- [What is expected]: If a line in the records below holds the word "revision", copy it.

(Stored data)
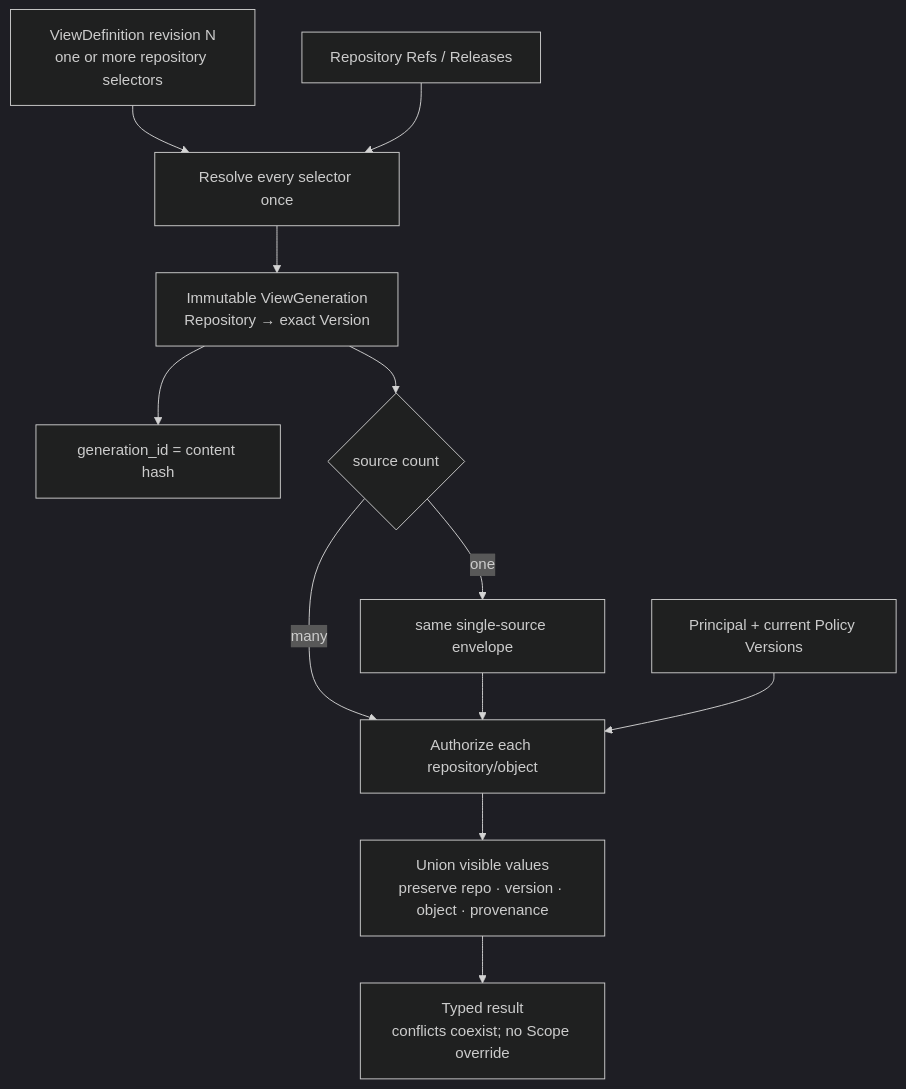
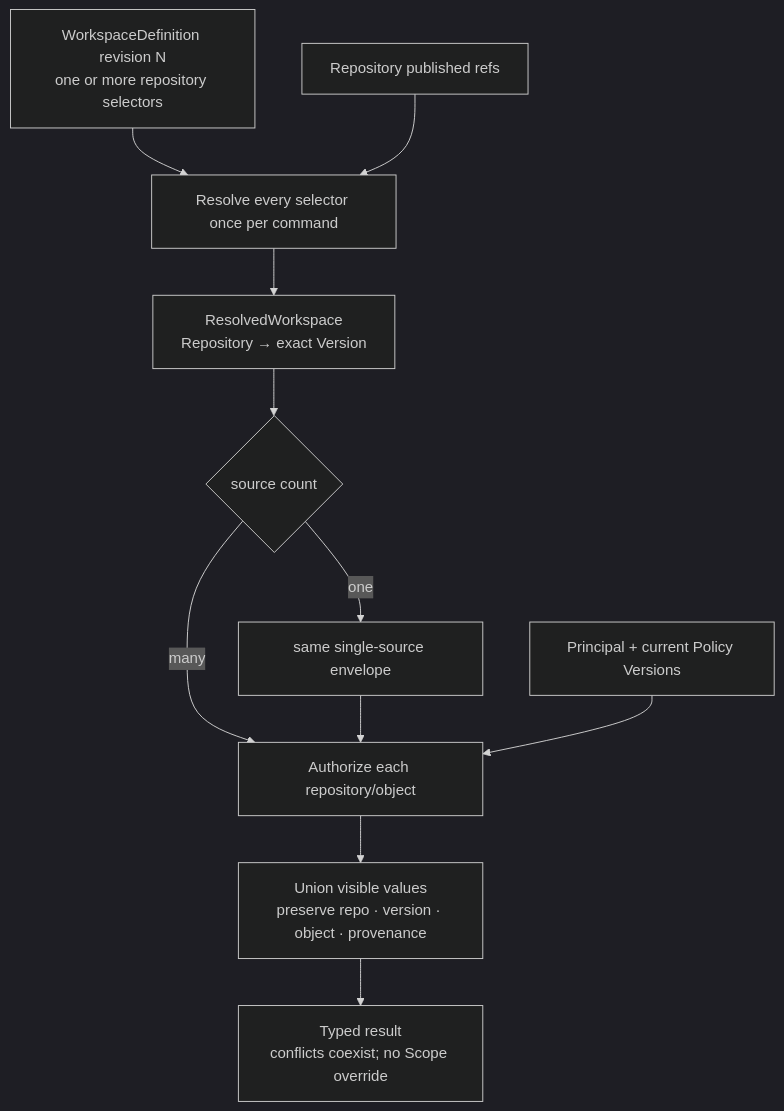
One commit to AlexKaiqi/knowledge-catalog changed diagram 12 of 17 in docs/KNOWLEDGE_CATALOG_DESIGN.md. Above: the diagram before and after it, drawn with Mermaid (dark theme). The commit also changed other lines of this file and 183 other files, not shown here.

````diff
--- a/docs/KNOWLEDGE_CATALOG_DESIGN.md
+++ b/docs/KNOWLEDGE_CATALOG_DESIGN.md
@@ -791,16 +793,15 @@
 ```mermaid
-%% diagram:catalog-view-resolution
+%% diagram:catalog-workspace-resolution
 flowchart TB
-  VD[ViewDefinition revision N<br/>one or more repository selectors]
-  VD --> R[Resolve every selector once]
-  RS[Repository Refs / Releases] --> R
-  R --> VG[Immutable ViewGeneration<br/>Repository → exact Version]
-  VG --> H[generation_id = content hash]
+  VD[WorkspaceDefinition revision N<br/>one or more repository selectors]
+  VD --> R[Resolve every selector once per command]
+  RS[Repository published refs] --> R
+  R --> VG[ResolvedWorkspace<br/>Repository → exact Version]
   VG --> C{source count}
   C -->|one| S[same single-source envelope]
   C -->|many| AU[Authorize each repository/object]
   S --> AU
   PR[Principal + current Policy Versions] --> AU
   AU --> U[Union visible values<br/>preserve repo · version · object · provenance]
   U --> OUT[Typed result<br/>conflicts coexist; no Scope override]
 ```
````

- [Completed task]:
-  VD[ViewDefinition revision N<br/>one or more repository selectors]
+  VD[WorkspaceDefinition revision N<br/>one or more repository selectors]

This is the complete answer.